--- What the task asks ---
A verbatim copy of every entry is required.

--- Raw data ---
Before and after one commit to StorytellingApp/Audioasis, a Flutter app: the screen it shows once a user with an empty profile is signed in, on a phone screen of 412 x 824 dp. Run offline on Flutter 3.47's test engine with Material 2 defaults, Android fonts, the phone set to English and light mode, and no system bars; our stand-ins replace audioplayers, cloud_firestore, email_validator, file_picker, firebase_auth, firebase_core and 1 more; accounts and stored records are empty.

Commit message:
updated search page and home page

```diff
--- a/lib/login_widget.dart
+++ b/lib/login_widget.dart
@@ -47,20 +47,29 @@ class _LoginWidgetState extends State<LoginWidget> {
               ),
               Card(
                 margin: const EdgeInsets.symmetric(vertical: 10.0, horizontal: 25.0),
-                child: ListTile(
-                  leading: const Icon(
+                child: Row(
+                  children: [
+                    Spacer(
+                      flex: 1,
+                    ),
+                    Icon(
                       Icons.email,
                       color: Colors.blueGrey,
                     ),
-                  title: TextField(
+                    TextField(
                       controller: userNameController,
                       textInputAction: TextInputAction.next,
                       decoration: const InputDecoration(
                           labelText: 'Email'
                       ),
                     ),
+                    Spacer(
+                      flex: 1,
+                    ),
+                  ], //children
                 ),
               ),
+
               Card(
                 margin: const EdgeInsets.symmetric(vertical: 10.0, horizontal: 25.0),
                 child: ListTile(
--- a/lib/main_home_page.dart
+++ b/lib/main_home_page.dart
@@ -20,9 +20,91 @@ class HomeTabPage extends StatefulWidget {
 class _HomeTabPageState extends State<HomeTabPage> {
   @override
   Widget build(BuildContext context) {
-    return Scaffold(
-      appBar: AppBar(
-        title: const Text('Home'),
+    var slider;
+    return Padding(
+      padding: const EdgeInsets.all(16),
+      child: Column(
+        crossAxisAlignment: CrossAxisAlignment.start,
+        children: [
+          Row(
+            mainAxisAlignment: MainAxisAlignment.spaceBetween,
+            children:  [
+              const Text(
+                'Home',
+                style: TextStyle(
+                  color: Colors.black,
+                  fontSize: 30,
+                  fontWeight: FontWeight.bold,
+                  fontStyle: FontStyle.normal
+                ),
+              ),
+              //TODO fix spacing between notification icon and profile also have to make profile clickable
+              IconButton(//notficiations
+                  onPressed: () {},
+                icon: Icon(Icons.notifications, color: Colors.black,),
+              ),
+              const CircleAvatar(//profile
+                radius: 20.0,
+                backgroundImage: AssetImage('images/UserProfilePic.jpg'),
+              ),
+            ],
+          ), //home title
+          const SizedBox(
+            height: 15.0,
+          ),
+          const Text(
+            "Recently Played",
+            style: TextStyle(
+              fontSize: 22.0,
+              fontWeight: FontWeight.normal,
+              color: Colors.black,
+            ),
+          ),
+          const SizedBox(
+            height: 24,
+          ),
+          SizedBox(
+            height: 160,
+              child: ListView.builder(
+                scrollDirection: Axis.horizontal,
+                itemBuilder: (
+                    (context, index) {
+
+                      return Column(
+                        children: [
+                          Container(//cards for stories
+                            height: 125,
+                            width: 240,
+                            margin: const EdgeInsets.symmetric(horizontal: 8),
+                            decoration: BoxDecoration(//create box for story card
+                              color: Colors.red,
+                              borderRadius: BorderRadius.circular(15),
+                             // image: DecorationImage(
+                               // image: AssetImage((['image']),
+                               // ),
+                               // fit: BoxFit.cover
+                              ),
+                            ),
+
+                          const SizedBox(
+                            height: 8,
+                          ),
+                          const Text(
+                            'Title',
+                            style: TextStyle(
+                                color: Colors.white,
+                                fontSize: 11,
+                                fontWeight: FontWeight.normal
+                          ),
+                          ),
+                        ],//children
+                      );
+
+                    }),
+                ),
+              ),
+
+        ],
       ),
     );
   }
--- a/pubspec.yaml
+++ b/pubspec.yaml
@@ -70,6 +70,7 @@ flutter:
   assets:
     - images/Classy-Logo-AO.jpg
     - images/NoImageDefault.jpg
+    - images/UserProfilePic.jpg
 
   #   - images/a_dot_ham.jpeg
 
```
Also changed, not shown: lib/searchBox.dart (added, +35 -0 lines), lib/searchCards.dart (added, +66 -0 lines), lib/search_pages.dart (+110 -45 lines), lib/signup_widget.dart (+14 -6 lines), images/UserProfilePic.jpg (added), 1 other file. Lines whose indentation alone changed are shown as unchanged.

--- Solution below ---
Before and after one commit to StorytellingApp/Audioasis, a Flutter app: the screen it shows once a user with an empty profile is signed in, on a phone screen of 412 x 824 dp. Run offline on Flutter 3.47's test engine with Material 2 defaults, Android fonts, the phone set to English and light mode, and no system bars; our stand-ins replace audioplayers, cloud_firestore, email_validator, file_picker, firebase_auth, firebase_core and 1 more; accounts and stored records are empty.

Commit message:
updated search page and home page

```diff
--- a/lib/login_widget.dart
+++ b/lib/login_widget.dart
@@ -47,20 +47,29 @@ class _LoginWidgetState extends State<LoginWidget> {
               ),
               Card(
                 margin: const EdgeInsets.symmetric(vertical: 10.0, horizontal: 25.0),
-                child: ListTile(
-                  leading: const Icon(
+                child: Row(
+                  children: [
+                    Spacer(
+                      flex: 1,
+                    ),
+                    Icon(
                       Icons.email,
                       color: Colors.blueGrey,
                     ),
-                  title: TextField(
+                    TextField(
                       controller: userNameController,
                       textInputAction: TextInputAction.next,
                       decoration: const InputDecoration(
                           labelText: 'Email'
                       ),
                     ),
+                    Spacer(
+                      flex: 1,
+                    ),
+                  ], //children
                 ),
               ),
+
               Card(
                 margin: const EdgeInsets.symmetric(vertical: 10.0, horizontal: 25.0),
                 child: ListTile(
--- a/lib/main_home_page.dart
+++ b/lib/main_home_page.dart
@@ -20,9 +20,91 @@ class HomeTabPage extends StatefulWidget {
 class _HomeTabPageState extends State<HomeTabPage> {
   @override
   Widget build(BuildContext context) {
-    return Scaffold(
-      appBar: AppBar(
-        title: const Text('Home'),
+    var slider;
+    return Padding(
+      padding: const EdgeInsets.all(16),
+      child: Column(
+        crossAxisAlignment: CrossAxisAlignment.start,
+        children: [
+          Row(
+            mainAxisAlignment: MainAxisAlignment.spaceBetween,
+            children:  [
+              const Text(
+                'Home',
+                style: TextStyle(
+                  color: Colors.black,
+                  fontSize: 30,
+                  fontWeight: FontWeight.bold,
+                  fontStyle: FontStyle.normal
+                ),
+              ),
+              //TODO fix spacing between notification icon and profile also have to make profile clickable
+              IconButton(//notficiations
+                  onPressed: () {},
+                icon: Icon(Icons.notifications, color: Colors.black,),
+              ),
+              const CircleAvatar(//profile
+                radius: 20.0,
+                backgroundImage: AssetImage('images/UserProfilePic.jpg'),
+              ),
+            ],
+          ), //home title
+          const SizedBox(
+            height: 15.0,
+          ),
+          const Text(
+            "Recently Played",
+            style: TextStyle(
+              fontSize: 22.0,
+              fontWeight: FontWeight.normal,
+              color: Colors.black,
+            ),
+          ),
+          const SizedBox(
+            height: 24,
+          ),
+          SizedBox(
+            height: 160,
+              child: ListView.builder(
+                scrollDirection: Axis.horizontal,
+                itemBuilder: (
+                    (context, index) {
+
+                      return Column(
+                        children: [
+                          Container(//cards for stories
+                            height: 125,
+                            width: 240,
+                            margin: const EdgeInsets.symmetric(horizontal: 8),
+                            decoration: BoxDecoration(//create box for story card
+                              color: Colors.red,
+                              borderRadius: BorderRadius.circular(15),
+                             // image: DecorationImage(
+                               // image: AssetImage((['image']),
+                               // ),
+                               // fit: BoxFit.cover
+                              ),
+                            ),
+
+                          const SizedBox(
+                            height: 8,
+                          ),
+                          const Text(
+                            'Title',
+                            style: TextStyle(
+                                color: Colors.white,
+                                fontSize: 11,
+                                fontWeight: FontWeight.normal
+                          ),
+                          ),
+                        ],//children
+                      );
+
+                    }),
+                ),
+              ),
+
+        ],
       ),
     );
   }
--- a/pubspec.yaml
+++ b/pubspec.yaml
@@ -70,6 +70,7 @@ flutter:
   assets:
     - images/Classy-Logo-AO.jpg
     - images/NoImageDefault.jpg
+    - images/UserProfilePic.jpg
 
   #   - images/a_dot_ham.jpeg
 
```
Also changed, not shown: lib/searchBox.dart (added, +35 -0 lines), lib/searchCards.dart (added, +66 -0 lines), lib/search_pages.dart (+110 -45 lines), lib/signup_widget.dart (+14 -6 lines), images/UserProfilePic.jpg (added), 1 other file. Lines whose indentation alone changed are shown as unchanged.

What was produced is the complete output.